October 13, 2015
The Lobster is the bold, striking English-language debut of Greek satirist Yorgos Lanthimos. At once cynical, cutting and violent, it also indulges in moments of sweetness and endearingly off-beat sense of humour.
Colin Farrell is David, whose wife has just left him. Now single, he must enter The Hotel, a resort in which he is given 45 days to find love, or else be turned into an animal of his choice in his case, the titular lobster. Along with awkward dance parties and solitary breakfasts, guests are also required to take part in hunts – namely of The Loners, a group flouting society’s rules by rejecting companionship and love, living separate, isolated lives in the woods.
The quick-witted script skewers not only a society that sees coupling and relationships as the end-goal of life, but those who veer too far the other way by rejecting relationships outright. Extremes and binary positions are the targets here, exemplified by the “clerical issues” that make registering as bisexual at The Hotel an impossibility.
Farrell is awkward and restrained throughout, mastering the strange, shuffled body language of one entirely at odds with the world around him. Ben Whishaw and John C. Reilly chiefly serve for comic effect as the Limping Man and Lisping Man respectively, two hotel guests desperately searching for partners with corresponding impediments, while Rachel Weisz is quiet but affecting as Farrell’s inevitable romantic foil.
The film stumbles slightly once the action exits The Hotel, losing some of the focus and purpose that drives its first half forwards so effectively. Lanthimos seems most at home when challenging the couple-centric, and The Loners prove a murkier satirical target. Once they become prominent, the jokes slow and the drama picks up, but never feels entirely earned.
Moments of arch violence punctuate the film’s controlled presentation, frequently eliciting nervous laughter alongside gasps of shock, while explicit sexual references are made to feel utterly unnatural in the film’s uncomfortable world. Otherwise, it’s witty scripting and repressed performances that yield the frequent comedy here, playing off The Lobster’s detailed world, carefully calibrated to be consistently off-kilter and surprising.
The Lobster is likely to bemuse some, and simply shock others, but those in-tune with Lanthimos’ unusual tone will find a precise and hilarious satire, as thoughtful and considered as it is genuinely funny.

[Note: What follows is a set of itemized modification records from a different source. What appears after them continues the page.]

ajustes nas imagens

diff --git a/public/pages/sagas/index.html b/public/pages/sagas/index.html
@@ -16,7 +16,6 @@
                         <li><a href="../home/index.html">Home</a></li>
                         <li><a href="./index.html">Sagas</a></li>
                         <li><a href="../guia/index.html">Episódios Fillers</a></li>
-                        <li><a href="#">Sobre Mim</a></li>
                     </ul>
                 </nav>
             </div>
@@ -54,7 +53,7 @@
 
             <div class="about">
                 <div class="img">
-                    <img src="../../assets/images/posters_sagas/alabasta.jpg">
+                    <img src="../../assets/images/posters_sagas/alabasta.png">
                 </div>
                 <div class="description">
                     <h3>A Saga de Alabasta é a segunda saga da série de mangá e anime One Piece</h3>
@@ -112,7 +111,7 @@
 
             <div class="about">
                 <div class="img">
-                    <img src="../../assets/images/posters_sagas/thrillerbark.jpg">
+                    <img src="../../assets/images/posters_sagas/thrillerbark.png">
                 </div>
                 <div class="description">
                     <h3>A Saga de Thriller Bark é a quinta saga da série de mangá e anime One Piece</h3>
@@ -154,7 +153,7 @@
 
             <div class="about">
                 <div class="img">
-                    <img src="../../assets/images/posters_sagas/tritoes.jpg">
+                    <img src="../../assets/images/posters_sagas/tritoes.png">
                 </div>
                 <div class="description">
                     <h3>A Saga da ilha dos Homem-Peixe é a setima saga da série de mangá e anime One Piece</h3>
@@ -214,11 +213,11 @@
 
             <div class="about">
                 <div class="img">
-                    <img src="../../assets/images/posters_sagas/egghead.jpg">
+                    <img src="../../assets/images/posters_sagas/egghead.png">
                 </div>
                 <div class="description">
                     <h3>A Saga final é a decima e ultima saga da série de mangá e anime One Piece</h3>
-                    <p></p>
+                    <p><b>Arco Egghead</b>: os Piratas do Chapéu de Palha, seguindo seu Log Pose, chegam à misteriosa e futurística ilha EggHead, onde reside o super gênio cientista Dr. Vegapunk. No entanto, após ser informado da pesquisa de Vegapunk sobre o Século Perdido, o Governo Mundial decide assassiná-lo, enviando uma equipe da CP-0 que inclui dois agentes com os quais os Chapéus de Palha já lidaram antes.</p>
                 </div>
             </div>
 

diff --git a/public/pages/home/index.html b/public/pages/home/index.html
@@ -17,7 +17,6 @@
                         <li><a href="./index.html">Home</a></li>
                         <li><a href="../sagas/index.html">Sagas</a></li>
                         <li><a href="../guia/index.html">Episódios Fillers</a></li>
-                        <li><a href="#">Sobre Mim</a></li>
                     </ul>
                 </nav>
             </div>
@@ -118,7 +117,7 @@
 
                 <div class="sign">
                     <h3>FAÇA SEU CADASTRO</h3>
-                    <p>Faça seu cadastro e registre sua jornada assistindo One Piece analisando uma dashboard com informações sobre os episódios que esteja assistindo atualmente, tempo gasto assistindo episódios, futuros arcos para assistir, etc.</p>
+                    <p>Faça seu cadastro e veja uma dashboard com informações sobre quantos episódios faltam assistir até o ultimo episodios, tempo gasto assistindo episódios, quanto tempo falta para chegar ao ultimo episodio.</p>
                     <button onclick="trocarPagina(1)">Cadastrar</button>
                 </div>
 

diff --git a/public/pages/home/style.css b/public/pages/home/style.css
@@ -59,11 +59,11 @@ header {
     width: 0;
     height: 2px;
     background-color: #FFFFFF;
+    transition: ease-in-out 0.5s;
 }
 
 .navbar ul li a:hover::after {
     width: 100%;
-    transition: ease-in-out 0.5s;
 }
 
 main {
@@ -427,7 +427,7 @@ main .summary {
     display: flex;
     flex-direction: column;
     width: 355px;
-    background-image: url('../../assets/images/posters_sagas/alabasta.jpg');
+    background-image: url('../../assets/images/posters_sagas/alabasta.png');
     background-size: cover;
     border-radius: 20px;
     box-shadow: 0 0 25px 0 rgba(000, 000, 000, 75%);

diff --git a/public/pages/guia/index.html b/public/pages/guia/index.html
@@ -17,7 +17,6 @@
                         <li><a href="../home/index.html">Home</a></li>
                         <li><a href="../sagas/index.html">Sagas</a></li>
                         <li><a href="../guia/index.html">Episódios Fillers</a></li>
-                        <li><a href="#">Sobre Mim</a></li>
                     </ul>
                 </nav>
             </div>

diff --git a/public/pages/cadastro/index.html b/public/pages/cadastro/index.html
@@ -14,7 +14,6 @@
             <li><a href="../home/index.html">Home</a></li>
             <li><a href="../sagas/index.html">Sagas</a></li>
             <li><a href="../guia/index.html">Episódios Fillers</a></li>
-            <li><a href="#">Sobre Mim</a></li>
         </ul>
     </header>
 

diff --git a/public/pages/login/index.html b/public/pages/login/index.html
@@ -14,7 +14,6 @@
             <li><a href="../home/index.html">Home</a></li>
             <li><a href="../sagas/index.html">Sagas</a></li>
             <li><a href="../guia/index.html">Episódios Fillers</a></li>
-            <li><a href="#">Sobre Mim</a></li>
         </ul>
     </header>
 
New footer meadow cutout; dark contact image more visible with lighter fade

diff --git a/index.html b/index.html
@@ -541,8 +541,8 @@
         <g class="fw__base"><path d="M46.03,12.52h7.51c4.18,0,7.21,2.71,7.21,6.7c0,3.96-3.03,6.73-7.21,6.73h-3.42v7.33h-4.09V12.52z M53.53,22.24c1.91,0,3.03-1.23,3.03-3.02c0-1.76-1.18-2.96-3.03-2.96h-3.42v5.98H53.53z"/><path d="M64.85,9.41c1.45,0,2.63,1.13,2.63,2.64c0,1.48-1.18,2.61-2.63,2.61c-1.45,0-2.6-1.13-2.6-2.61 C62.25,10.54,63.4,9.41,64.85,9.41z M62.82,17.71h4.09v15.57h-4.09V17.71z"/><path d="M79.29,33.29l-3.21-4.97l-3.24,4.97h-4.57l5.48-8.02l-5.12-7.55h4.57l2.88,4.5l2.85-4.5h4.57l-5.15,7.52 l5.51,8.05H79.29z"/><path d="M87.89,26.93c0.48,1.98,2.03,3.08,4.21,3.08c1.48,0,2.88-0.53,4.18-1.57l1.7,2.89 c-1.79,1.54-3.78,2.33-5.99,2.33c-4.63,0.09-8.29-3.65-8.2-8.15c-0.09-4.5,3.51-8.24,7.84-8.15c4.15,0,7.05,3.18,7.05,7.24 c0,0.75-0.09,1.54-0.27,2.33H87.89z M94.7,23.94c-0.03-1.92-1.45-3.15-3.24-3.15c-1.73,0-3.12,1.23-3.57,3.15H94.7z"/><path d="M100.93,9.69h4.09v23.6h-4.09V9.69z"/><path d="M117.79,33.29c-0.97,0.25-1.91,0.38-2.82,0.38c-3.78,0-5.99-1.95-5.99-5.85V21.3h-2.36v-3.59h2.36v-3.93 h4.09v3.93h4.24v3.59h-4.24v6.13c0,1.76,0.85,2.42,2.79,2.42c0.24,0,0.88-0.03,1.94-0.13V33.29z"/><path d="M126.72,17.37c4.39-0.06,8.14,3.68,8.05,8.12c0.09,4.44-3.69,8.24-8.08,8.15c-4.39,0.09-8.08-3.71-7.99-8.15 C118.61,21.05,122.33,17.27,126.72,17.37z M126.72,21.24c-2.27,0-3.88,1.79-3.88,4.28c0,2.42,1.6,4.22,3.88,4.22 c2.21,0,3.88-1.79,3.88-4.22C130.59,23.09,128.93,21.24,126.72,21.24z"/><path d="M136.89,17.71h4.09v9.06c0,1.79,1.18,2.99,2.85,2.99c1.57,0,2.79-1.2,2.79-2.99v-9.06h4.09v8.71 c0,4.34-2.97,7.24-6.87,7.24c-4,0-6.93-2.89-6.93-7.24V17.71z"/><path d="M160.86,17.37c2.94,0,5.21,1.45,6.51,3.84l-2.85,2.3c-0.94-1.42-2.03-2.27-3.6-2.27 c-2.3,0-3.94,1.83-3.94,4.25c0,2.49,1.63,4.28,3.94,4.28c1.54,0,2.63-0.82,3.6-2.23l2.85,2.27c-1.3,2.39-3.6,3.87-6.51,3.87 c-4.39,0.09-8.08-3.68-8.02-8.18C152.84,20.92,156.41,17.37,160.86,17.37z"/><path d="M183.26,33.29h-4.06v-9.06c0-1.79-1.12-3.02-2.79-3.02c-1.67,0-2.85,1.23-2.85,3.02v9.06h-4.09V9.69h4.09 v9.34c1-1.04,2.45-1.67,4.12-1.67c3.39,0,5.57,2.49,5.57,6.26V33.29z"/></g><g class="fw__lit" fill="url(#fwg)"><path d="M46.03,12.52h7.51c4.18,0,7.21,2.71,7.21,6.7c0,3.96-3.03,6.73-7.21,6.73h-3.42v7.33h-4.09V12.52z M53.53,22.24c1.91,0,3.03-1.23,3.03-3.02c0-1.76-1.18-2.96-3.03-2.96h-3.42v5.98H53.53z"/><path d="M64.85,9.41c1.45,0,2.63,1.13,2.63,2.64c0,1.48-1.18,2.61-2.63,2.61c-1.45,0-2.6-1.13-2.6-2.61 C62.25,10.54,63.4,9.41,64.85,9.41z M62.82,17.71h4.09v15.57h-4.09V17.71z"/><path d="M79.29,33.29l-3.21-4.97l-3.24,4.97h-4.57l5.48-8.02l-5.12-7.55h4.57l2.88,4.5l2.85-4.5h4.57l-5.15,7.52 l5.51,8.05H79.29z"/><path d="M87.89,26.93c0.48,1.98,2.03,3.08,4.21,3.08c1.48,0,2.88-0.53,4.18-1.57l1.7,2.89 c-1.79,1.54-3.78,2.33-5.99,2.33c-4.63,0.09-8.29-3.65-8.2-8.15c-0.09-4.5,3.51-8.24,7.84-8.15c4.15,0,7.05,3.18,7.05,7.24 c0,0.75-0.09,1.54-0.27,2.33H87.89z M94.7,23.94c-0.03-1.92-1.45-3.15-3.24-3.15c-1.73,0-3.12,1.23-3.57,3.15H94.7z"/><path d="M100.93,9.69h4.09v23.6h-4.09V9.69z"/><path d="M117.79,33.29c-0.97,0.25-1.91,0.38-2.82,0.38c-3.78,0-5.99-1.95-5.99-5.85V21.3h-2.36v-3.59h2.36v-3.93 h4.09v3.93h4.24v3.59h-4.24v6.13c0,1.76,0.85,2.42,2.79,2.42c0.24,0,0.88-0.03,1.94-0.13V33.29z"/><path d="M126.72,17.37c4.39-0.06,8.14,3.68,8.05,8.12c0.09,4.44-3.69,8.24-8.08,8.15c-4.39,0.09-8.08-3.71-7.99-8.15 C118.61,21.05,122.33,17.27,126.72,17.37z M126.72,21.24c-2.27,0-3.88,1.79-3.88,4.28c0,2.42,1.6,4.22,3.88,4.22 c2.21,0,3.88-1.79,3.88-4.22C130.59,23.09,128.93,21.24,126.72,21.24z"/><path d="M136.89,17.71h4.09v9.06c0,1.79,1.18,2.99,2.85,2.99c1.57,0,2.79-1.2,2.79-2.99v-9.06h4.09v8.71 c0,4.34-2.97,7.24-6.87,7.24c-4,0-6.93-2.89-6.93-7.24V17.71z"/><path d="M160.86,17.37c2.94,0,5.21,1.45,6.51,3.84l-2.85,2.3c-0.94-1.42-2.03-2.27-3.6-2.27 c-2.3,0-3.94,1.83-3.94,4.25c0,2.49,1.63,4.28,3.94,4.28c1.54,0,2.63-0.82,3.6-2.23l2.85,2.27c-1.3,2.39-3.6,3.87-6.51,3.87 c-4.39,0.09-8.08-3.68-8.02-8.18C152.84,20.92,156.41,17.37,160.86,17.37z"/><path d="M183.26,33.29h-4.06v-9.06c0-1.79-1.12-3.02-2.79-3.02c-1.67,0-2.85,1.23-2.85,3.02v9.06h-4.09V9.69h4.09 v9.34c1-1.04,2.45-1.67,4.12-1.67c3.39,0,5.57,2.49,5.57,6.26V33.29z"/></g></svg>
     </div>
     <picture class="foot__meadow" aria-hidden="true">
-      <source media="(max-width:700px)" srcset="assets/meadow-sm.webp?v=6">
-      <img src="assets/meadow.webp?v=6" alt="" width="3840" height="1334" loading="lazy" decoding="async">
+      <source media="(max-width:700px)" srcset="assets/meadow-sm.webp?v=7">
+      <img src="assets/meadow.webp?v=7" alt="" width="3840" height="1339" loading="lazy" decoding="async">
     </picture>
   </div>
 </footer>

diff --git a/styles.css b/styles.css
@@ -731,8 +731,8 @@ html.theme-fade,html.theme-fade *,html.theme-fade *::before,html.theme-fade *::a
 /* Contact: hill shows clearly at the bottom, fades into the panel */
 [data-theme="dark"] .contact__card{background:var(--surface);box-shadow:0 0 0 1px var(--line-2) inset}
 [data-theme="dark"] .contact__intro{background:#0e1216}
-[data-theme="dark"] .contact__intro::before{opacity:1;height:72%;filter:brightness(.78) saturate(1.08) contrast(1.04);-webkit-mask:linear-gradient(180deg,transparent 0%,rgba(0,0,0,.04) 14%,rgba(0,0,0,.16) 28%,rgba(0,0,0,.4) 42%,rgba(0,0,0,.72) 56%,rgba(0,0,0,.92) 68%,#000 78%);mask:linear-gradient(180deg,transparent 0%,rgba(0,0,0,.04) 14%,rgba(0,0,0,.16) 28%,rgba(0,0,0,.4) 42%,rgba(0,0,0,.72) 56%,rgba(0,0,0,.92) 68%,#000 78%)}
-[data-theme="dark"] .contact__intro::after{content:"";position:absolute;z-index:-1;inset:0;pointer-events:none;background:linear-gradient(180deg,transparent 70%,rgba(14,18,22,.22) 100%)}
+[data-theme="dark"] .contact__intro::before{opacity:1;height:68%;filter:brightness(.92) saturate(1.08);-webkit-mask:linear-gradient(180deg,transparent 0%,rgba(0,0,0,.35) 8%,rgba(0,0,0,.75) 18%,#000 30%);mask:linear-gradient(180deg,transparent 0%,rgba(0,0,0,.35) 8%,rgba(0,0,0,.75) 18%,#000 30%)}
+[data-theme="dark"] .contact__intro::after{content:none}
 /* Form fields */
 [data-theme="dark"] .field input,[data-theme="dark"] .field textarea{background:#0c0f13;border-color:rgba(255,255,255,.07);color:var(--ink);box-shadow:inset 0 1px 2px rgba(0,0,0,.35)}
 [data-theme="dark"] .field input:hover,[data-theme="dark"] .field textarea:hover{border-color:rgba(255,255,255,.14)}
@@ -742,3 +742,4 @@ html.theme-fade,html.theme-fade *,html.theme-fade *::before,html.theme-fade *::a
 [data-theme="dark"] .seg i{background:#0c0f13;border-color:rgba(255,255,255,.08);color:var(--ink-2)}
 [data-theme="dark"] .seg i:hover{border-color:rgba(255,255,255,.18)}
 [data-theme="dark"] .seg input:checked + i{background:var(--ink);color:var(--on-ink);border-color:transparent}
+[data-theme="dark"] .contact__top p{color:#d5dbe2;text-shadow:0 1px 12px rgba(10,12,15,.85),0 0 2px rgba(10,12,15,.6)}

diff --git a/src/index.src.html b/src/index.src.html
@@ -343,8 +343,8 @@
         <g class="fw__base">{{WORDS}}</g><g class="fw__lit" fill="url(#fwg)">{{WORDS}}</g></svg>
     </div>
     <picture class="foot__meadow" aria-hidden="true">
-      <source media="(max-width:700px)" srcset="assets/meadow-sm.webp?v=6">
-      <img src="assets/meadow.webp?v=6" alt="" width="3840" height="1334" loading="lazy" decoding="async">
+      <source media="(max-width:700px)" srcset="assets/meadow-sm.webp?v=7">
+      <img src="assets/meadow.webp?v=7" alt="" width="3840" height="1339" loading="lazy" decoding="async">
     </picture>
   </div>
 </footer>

Words by Dominic Preston
The Lobster screens at the BFI London Film Festival on the 13th and 15th October.